Top of Record extracts

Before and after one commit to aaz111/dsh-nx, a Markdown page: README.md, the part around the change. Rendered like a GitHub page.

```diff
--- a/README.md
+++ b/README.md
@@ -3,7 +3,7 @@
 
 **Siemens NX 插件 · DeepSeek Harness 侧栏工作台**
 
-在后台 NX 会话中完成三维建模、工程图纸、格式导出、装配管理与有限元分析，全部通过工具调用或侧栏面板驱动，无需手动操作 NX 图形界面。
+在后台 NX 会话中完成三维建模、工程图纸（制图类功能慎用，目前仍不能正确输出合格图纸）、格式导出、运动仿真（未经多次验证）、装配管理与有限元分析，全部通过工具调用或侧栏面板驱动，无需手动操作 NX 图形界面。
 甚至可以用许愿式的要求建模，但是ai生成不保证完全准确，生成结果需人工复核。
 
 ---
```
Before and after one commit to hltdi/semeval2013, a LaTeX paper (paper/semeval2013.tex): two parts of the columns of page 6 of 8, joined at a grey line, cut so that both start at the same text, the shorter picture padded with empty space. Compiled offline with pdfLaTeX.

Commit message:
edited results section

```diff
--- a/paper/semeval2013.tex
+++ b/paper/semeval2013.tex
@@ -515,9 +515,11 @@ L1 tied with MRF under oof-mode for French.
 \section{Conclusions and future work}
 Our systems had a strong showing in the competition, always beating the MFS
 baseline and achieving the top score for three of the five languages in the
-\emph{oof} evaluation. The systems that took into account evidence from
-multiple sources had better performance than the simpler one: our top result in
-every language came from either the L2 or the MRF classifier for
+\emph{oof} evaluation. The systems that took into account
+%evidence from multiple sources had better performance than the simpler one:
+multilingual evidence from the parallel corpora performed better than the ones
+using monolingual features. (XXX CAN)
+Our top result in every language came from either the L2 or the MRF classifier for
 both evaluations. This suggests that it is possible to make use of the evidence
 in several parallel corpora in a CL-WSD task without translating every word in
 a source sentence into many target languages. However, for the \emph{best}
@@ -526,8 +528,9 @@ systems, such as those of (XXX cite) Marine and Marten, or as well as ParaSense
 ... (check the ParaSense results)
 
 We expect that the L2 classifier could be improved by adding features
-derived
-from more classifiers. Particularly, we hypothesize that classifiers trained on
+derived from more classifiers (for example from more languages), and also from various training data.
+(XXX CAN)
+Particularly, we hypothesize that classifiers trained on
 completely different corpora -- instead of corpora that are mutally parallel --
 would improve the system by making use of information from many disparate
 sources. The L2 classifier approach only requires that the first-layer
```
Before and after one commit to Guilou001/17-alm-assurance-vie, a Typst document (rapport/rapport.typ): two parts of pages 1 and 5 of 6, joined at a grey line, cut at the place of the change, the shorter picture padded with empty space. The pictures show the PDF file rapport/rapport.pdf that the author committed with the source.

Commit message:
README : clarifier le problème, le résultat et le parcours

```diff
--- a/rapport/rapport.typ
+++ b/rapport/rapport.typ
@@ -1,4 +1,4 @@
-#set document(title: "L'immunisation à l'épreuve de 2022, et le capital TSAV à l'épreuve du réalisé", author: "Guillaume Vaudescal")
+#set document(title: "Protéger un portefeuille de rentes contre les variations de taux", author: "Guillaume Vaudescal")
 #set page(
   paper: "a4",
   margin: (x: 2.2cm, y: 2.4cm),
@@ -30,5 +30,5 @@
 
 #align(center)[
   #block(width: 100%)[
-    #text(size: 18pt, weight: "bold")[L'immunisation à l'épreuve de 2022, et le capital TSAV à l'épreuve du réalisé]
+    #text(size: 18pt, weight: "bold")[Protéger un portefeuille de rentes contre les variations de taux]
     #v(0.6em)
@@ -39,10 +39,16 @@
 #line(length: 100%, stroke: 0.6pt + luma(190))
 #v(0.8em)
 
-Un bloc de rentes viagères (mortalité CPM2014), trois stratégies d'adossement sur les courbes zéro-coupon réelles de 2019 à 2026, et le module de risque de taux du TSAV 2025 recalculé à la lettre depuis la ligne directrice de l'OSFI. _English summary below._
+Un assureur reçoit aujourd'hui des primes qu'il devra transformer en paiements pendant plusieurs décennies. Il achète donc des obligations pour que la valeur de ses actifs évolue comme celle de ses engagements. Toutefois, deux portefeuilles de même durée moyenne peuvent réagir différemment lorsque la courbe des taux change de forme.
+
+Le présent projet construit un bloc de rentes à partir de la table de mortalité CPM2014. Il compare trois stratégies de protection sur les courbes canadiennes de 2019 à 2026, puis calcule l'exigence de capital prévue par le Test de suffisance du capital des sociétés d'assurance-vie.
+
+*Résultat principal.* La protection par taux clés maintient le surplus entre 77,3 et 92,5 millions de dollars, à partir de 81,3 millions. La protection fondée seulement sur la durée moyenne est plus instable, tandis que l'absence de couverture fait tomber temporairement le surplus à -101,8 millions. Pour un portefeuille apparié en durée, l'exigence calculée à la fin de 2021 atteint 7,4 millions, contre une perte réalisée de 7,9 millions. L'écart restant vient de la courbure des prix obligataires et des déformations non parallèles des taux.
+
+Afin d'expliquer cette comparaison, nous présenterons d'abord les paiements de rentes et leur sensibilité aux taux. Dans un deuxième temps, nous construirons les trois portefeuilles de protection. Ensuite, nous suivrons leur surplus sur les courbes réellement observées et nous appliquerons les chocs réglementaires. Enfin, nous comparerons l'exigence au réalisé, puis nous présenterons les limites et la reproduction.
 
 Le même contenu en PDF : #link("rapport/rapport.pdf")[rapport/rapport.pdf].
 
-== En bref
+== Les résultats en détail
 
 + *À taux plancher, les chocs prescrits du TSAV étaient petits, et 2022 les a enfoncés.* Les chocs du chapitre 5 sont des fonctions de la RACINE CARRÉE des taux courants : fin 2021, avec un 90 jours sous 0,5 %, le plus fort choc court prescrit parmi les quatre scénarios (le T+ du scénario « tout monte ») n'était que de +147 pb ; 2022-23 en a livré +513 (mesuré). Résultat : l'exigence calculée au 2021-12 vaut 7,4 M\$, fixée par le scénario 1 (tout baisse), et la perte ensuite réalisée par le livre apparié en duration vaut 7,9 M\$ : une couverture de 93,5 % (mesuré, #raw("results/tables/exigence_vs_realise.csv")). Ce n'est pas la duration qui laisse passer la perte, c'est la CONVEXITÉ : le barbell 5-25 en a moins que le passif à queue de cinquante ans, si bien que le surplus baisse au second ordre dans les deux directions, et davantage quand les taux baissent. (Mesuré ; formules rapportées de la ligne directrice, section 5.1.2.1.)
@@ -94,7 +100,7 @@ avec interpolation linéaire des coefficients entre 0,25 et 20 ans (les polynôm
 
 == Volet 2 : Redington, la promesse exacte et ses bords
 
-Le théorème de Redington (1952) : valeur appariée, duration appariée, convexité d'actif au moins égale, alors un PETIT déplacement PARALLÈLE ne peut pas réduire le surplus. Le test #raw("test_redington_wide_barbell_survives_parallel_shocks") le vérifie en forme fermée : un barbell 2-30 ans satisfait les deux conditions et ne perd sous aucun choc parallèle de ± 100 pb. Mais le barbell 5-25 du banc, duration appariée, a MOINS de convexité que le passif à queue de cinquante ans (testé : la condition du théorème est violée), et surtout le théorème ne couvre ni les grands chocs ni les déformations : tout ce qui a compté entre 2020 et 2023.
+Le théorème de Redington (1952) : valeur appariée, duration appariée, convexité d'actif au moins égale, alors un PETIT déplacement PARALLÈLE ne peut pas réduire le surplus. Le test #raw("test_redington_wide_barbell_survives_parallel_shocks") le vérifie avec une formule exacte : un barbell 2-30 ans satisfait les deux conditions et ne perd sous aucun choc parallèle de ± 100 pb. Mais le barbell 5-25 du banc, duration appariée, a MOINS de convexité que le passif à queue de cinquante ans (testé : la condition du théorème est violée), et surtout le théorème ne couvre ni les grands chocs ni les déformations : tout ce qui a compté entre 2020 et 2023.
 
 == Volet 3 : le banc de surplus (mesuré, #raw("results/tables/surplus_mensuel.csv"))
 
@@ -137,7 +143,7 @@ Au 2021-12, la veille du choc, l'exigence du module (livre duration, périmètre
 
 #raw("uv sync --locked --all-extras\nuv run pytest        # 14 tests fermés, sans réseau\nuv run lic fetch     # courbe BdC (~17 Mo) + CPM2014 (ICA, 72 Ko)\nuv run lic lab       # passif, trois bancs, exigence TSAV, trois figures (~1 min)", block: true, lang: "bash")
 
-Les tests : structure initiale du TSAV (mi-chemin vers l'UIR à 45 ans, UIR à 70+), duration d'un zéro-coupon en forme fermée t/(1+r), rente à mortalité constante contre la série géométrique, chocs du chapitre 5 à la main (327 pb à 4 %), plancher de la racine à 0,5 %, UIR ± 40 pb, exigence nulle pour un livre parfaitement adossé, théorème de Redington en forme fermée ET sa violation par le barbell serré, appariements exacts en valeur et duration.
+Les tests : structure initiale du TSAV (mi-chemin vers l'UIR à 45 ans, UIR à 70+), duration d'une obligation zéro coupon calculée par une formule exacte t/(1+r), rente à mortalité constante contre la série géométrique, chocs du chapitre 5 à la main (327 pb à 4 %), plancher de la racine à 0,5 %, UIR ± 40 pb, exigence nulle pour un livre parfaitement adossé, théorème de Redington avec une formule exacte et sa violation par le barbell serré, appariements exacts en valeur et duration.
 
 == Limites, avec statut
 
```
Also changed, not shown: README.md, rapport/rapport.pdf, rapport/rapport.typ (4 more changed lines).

Bottom of Record extracts

Problem requirements ▸ Return every line above where "Before" appears.

Completed task ▸
Before and after one commit to aaz111/dsh-nx, a Markdown page: README.md, the part around the change. Rendered like a GitHub page.
Before and after one commit to hltdi/semeval2013, a LaTeX paper (paper/semeval2013.tex): two parts of the columns of page 6 of 8, joined at a grey line, cut so that both start at the same text, the shorter picture padded with empty space. Compiled offline with pdfLaTeX.
Before and after one commit to Guilou001/17-alm-assurance-vie, a Typst document (rapport/rapport.typ): two parts of pages 1 and 5 of 6, joined at a grey line, cut at the place of the change, the shorter picture padded with empty space. The pictures show the PDF file rapport/rapport.pdf that the author committed with the source.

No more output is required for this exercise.